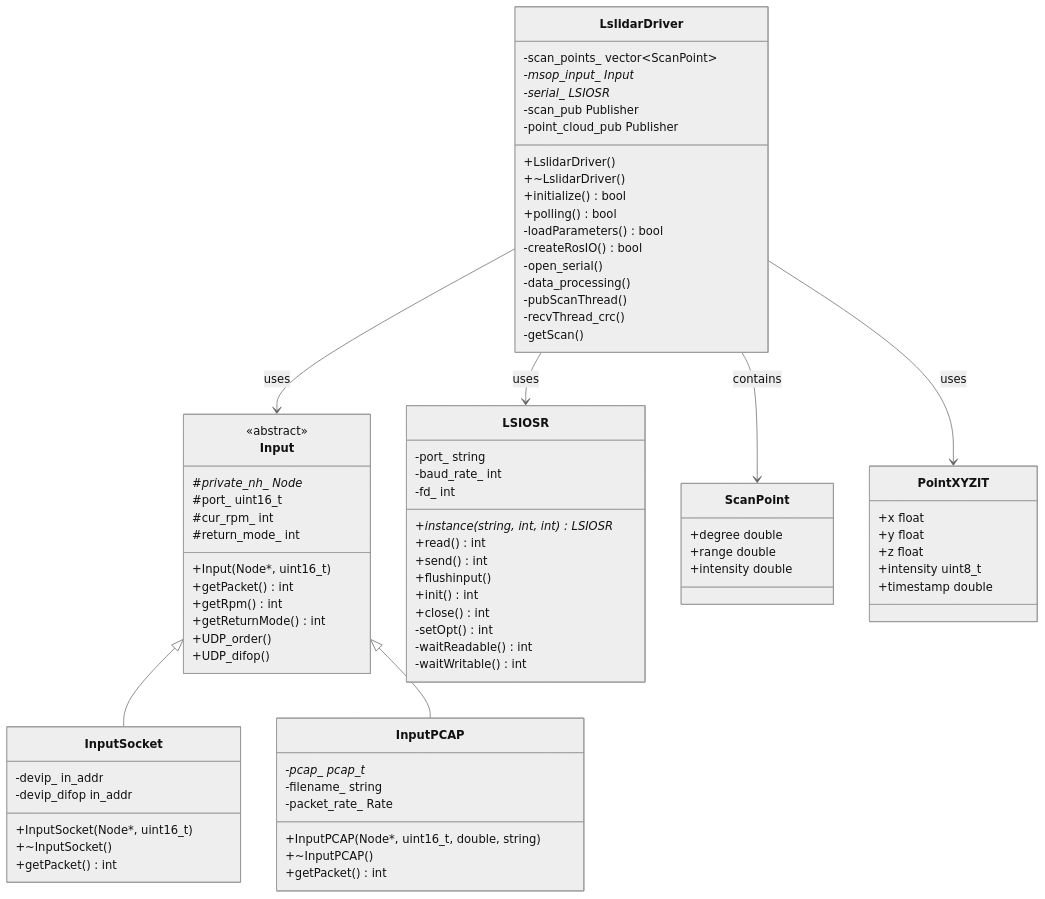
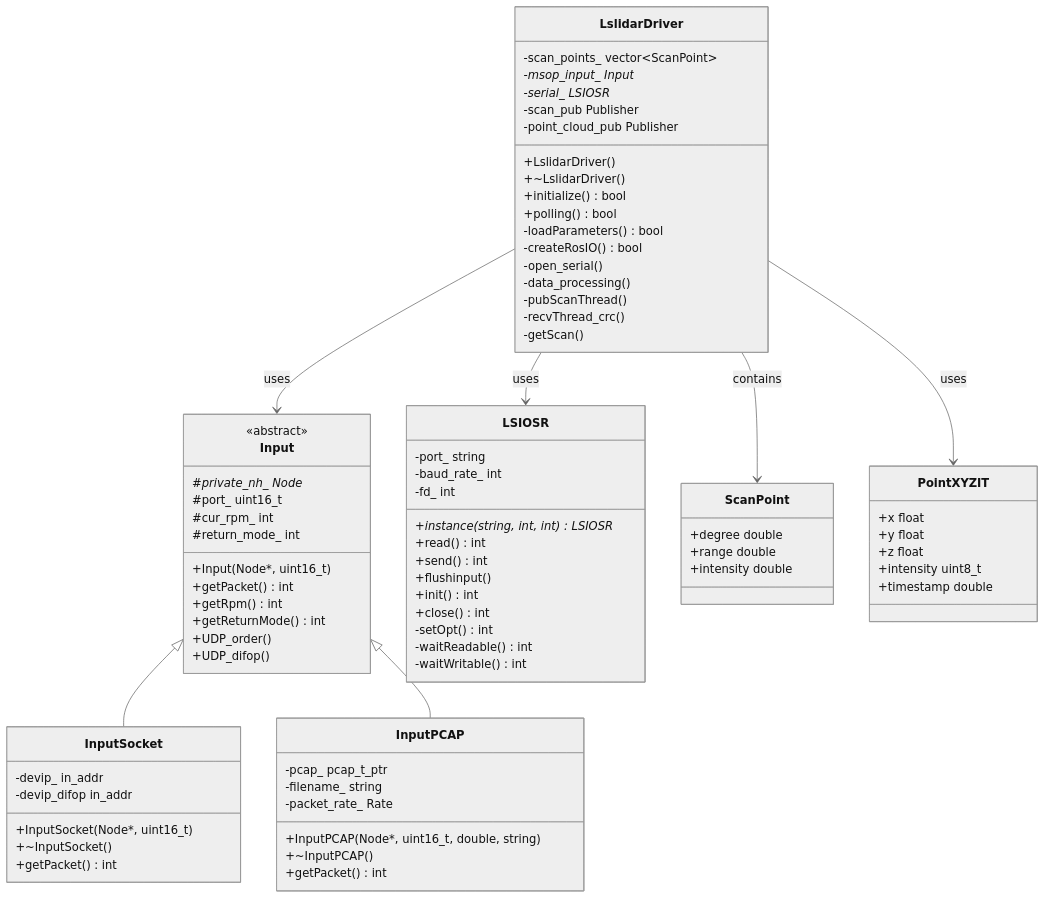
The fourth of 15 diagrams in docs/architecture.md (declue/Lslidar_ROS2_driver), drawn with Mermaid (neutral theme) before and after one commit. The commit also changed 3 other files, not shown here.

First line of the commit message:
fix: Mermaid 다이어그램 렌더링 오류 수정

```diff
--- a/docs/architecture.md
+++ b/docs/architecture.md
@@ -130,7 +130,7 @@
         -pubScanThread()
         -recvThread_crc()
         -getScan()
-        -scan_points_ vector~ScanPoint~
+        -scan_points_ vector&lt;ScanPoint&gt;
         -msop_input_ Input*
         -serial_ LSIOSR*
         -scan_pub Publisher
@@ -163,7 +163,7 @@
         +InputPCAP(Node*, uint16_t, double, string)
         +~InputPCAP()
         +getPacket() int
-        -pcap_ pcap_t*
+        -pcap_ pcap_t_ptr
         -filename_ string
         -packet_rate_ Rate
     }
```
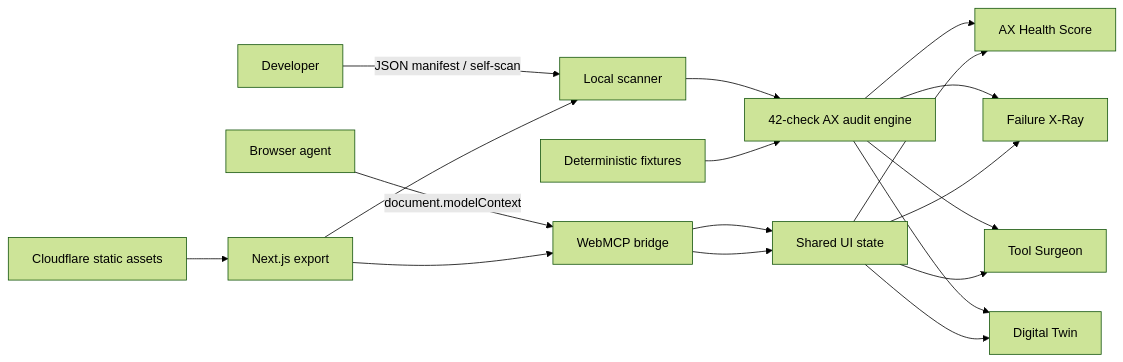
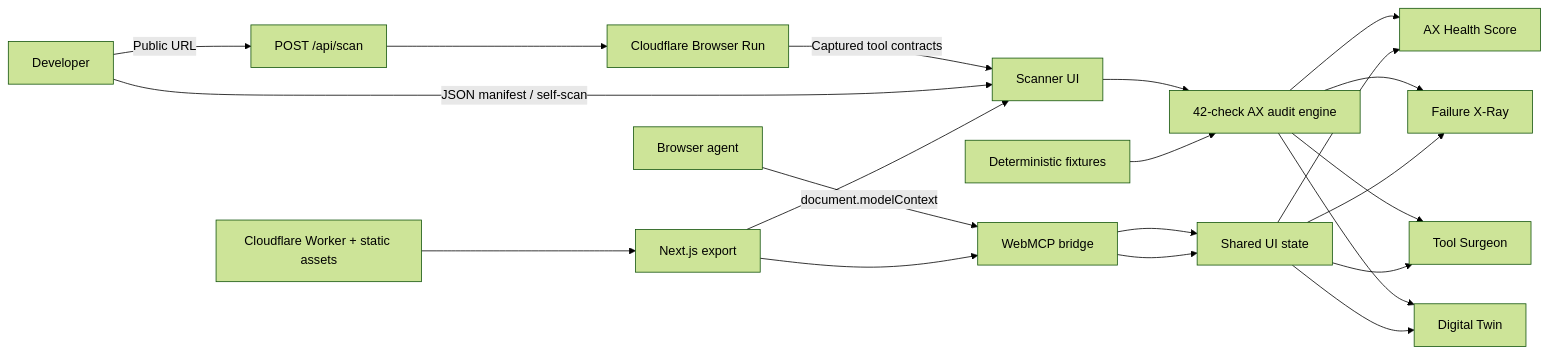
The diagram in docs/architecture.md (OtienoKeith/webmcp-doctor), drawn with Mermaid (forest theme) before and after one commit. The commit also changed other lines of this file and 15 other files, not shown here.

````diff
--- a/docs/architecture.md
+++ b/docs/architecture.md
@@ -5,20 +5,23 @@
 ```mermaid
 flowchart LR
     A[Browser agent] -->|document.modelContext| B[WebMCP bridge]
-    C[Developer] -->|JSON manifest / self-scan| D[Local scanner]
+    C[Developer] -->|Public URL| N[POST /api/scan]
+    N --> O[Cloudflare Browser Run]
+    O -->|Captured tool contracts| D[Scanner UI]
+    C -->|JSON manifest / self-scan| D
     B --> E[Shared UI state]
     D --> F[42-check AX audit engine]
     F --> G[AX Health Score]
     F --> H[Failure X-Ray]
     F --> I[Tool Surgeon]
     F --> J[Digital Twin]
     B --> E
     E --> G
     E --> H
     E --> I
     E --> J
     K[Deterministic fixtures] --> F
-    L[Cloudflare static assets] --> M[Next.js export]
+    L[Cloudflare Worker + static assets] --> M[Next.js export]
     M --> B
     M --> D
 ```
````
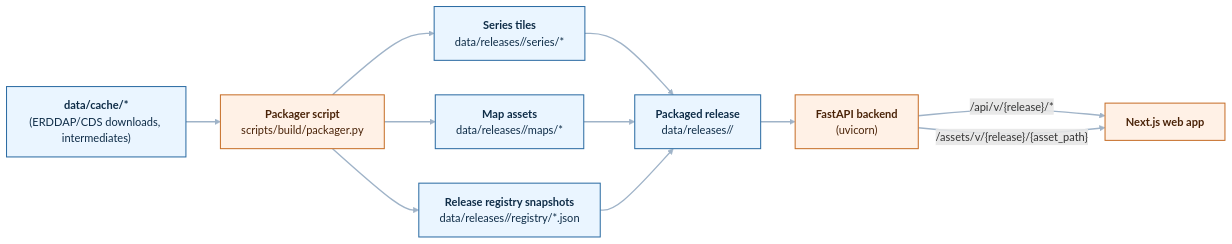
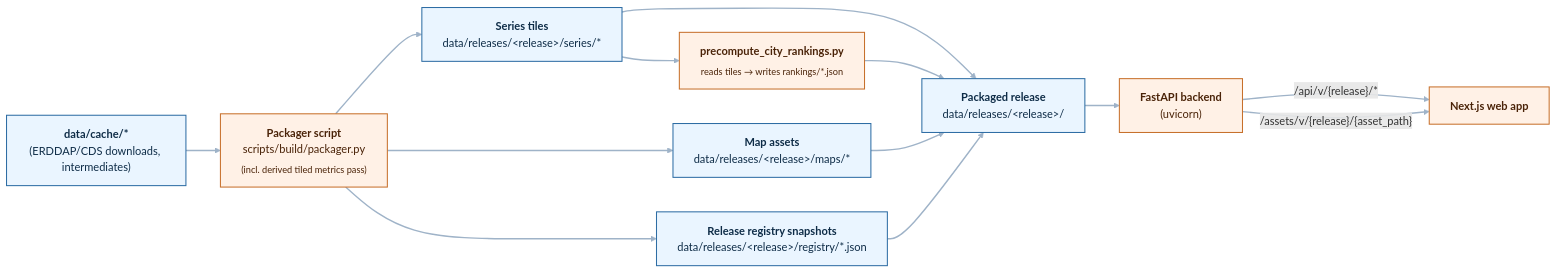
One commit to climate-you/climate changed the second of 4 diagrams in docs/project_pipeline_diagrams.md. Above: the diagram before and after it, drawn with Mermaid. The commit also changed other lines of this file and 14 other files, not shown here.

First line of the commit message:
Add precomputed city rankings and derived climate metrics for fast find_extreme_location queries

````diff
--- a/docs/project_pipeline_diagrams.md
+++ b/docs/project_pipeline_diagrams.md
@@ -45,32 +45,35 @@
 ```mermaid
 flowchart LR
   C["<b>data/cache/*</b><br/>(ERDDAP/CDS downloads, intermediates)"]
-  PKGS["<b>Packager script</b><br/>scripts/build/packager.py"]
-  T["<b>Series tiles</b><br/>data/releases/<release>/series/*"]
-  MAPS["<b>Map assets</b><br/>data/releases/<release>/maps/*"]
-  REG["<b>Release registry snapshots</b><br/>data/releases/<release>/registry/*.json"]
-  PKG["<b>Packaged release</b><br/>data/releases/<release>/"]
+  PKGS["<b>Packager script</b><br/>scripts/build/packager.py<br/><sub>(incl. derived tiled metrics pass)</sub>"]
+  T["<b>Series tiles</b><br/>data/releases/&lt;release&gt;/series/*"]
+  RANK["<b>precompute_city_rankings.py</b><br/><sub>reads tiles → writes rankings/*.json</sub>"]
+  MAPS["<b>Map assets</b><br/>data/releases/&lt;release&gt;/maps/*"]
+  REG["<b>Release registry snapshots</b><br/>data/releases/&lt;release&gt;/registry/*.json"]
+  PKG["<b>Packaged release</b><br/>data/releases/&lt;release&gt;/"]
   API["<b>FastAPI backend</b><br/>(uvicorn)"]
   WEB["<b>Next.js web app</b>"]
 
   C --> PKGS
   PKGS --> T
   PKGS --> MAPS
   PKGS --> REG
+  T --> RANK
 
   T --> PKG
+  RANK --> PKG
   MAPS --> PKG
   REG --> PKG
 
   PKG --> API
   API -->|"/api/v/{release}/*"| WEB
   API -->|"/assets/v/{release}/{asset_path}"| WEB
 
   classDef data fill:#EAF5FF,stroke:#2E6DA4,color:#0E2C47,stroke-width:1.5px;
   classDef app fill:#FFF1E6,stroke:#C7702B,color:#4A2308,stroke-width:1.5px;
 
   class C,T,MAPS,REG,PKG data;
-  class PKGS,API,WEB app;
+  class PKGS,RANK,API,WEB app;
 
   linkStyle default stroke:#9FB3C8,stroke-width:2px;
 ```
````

□ □ □

• Task goal: Give back every record above word for word; the pictures have no place in it.

• Answer to the exercise:
The fourth of 15 diagrams in docs/architecture.md (declue/Lslidar_ROS2_driver), drawn with Mermaid (neutral theme) before and after one commit. The commit also changed 3 other files, not shown here.

First line of the commit message:
fix: Mermaid 다이어그램 렌더링 오류 수정

```diff
--- a/docs/architecture.md
+++ b/docs/architecture.md
@@ -130,7 +130,7 @@
         -pubScanThread()
         -recvThread_crc()
         -getScan()
-        -scan_points_ vector~ScanPoint~
+        -scan_points_ vector&lt;ScanPoint&gt;
         -msop_input_ Input*
         -serial_ LSIOSR*
         -scan_pub Publisher
@@ -163,7 +163,7 @@
         +InputPCAP(Node*, uint16_t, double, string)
         +~InputPCAP()
         +getPacket() int
-        -pcap_ pcap_t*
+        -pcap_ pcap_t_ptr
         -filename_ string
         -packet_rate_ Rate
     }
```
The diagram in docs/architecture.md (OtienoKeith/webmcp-doctor), drawn with Mermaid (forest theme) before and after one commit. The commit also changed other lines of this file and 15 other files, not shown here.

````diff
--- a/docs/architecture.md
+++ b/docs/architecture.md
@@ -5,20 +5,23 @@
 ```mermaid
 flowchart LR
     A[Browser agent] -->|document.modelContext| B[WebMCP bridge]
-    C[Developer] -->|JSON manifest / self-scan| D[Local scanner]
+    C[Developer] -->|Public URL| N[POST /api/scan]
+    N --> O[Cloudflare Browser Run]
+    O -->|Captured tool contracts| D[Scanner UI]
+    C -->|JSON manifest / self-scan| D
     B --> E[Shared UI state]
     D --> F[42-check AX audit engine]
     F --> G[AX Health Score]
     F --> H[Failure X-Ray]
     F --> I[Tool Surgeon]
     F --> J[Digital Twin]
     B --> E
     E --> G
     E --> H
     E --> I
     E --> J
     K[Deterministic fixtures] --> F
-    L[Cloudflare static assets] --> M[Next.js export]
+    L[Cloudflare Worker + static assets] --> M[Next.js export]
     M --> B
     M --> D
 ```
````
One commit to climate-you/climate changed the second of 4 diagrams in docs/project_pipeline_diagrams.md. Above: the diagram before and after it, drawn with Mermaid. The commit also changed other lines of this file and 14 other files, not shown here.

First line of the commit message:
Add precomputed city rankings and derived climate metrics for fast find_extreme_location queries

````diff
--- a/docs/project_pipeline_diagrams.md
+++ b/docs/project_pipeline_diagrams.md
@@ -45,32 +45,35 @@
 ```mermaid
 flowchart LR
   C["<b>data/cache/*</b><br/>(ERDDAP/CDS downloads, intermediates)"]
-  PKGS["<b>Packager script</b><br/>scripts/build/packager.py"]
-  T["<b>Series tiles</b><br/>data/releases/<release>/series/*"]
-  MAPS["<b>Map assets</b><br/>data/releases/<release>/maps/*"]
-  REG["<b>Release registry snapshots</b><br/>data/releases/<release>/registry/*.json"]
-  PKG["<b>Packaged release</b><br/>data/releases/<release>/"]
+  PKGS["<b>Packager script</b><br/>scripts/build/packager.py<br/><sub>(incl. derived tiled metrics pass)</sub>"]
+  T["<b>Series tiles</b><br/>data/releases/&lt;release&gt;/series/*"]
+  RANK["<b>precompute_city_rankings.py</b><br/><sub>reads tiles → writes rankings/*.json</sub>"]
+  MAPS["<b>Map assets</b><br/>data/releases/&lt;release&gt;/maps/*"]
+  REG["<b>Release registry snapshots</b><br/>data/releases/&lt;release&gt;/registry/*.json"]
+  PKG["<b>Packaged release</b><br/>data/releases/&lt;release&gt;/"]
   API["<b>FastAPI backend</b><br/>(uvicorn)"]
   WEB["<b>Next.js web app</b>"]
 
   C --> PKGS
   PKGS --> T
   PKGS --> MAPS
   PKGS --> REG
+  T --> RANK
 
   T --> PKG
+  RANK --> PKG
   MAPS --> PKG
   REG --> PKG
 
   PKG --> API
   API -->|"/api/v/{release}/*"| WEB
   API -->|"/assets/v/{release}/{asset_path}"| WEB
 
   classDef data fill:#EAF5FF,stroke:#2E6DA4,color:#0E2C47,stroke-width:1.5px;
   classDef app fill:#FFF1E6,stroke:#C7702B,color:#4A2308,stroke-width:1.5px;
 
   class C,T,MAPS,REG,PKG data;
-  class PKGS,API,WEB app;
+  class PKGS,RANK,API,WEB app;
 
   linkStyle default stroke:#9FB3C8,stroke-width:2px;
 ```
````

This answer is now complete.